Japanese University uses robots to hold virtual graduation under Lockdown
‘Graduation day’ has been pretty anticlimactic for students amid the coronavirus outbreak.
In most cases, graduates are getting their diploma through the mail which, if you’re opening the letter in your pyjamas at home, probably doesn’t feel all that special.
One university in Japan, however, is making sure their students get their fair share of the rite of passage.
The Business Breakthrough University (BBT) in Tokyo has found a genius way to make sure they still honour the students graduating from college – using technology.
Since students couldn’t attend their graduation ceremony, the university enlisted the help of robots.

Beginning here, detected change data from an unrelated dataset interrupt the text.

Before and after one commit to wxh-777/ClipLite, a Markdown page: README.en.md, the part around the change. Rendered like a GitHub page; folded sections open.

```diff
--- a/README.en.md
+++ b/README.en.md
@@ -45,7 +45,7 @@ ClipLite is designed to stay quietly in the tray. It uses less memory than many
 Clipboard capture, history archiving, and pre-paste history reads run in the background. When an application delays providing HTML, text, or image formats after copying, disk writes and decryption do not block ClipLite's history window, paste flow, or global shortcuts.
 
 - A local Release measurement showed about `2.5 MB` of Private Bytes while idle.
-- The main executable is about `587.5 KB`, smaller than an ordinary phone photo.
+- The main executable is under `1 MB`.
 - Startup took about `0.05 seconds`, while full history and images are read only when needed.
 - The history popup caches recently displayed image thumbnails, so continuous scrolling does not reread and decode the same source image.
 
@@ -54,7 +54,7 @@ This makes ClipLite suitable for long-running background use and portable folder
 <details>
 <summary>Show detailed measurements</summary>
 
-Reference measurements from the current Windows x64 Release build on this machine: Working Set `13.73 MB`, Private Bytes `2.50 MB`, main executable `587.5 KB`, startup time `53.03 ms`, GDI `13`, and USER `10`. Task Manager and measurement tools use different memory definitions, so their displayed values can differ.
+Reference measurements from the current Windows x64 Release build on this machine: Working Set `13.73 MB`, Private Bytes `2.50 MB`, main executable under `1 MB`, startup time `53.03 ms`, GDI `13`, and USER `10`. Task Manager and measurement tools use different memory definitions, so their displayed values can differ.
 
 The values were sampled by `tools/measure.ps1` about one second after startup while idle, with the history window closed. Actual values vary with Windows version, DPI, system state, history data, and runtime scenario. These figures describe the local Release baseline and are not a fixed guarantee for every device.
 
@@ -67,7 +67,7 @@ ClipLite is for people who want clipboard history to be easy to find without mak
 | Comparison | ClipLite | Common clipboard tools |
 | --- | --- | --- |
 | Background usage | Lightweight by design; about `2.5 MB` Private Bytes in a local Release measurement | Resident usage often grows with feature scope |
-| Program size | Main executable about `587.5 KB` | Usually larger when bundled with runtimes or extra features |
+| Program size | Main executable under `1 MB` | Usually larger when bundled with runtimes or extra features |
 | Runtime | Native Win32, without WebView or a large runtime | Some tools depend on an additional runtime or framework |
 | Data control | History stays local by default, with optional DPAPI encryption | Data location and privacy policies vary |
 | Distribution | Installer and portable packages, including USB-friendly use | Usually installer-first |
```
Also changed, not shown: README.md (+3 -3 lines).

The robots, wearing tablets with some of the students’ faces on it (it would be too hard to show every student’s face), rotated around the room while wearing a graduation cap and gown.

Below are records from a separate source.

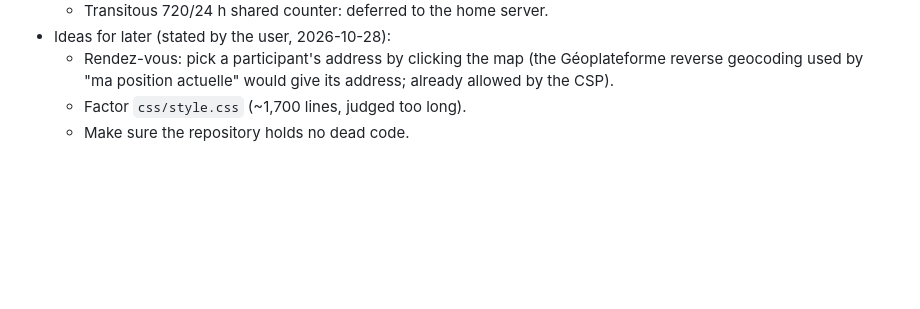
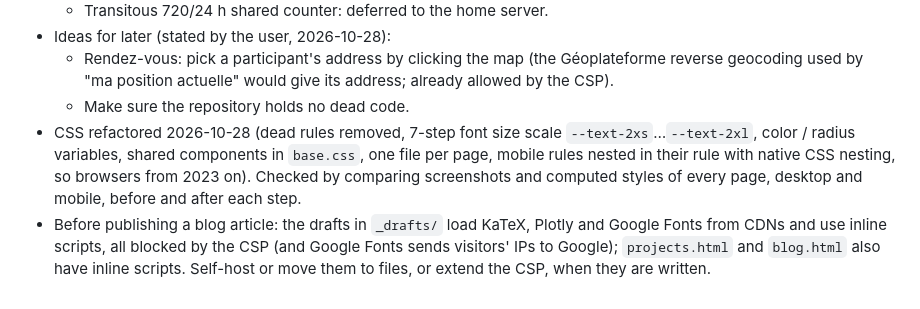
Before and after one commit to NicolasGresset/portfolio, a Markdown page: CLAUDE.md, the part around the change. Rendered like a GitHub page; blank space fills up the shorter version.

Commit message:
Note the CSS refactoring and what the drafts need before publication
Co-Authored-By: Claude Opus 5.5 <noreply@anthropic.com>

```diff
--- a/CLAUDE.md
+++ b/CLAUDE.md
@@ -118,5 +118,12 @@ Quotas: monitored per key, possibly paid beyond thresholds one day (doc § 2.3).
 - Ideas for later (stated by the user, 2026-10-28):
   - Rendez-vous: pick a participant's address by clicking the map (the Géoplateforme reverse
     geocoding used by "ma position actuelle" would give its address; already allowed by the CSP).
-  - Factor `css/style.css` (~1,700 lines, judged too long).
   - Make sure the repository holds no dead code.
+- CSS refactored 2026-10-28 (dead rules removed, 7-step font size scale `--text-2xs`…`--text-2xl`,
+  color / radius variables, shared components in `base.css`, one file per page, mobile rules nested
+  in their rule with native CSS nesting, so browsers from 2023 on). Checked by comparing screenshots
+  and computed styles of every page, desktop and mobile, before and after each step.
+- Before publishing a blog article: the drafts in `_drafts/` load KaTeX, Plotly and Google Fonts from
+  CDNs and use inline scripts, all blocked by the CSP (and Google Fonts sends visitors' IPs to
+  Google); `projects.html` and `blog.html` also have inline scripts. Self-host or move them to files,
+  or extend the CSP, when they are written.
```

They also had arms to accept their degrees and were remotely operated by a small number of students with experience in handling them.
The students operating the ‘newme’ robots from their homes had their faces on the tablet screen as they went up to collect degrees on behalf of their graduate mates.
Logistically, it would’ve taken hours and a lot of technical effort to switch the screens and show every graduate.
So the robot geniuses were picked to stand in for the rest of their peers.
The remaining graduates watched online from Zoom as their names were called out.
Distinguished professors and university staff were still at hand, though few in numbers to avoid a mass gathering amid the coronavirus lockdown.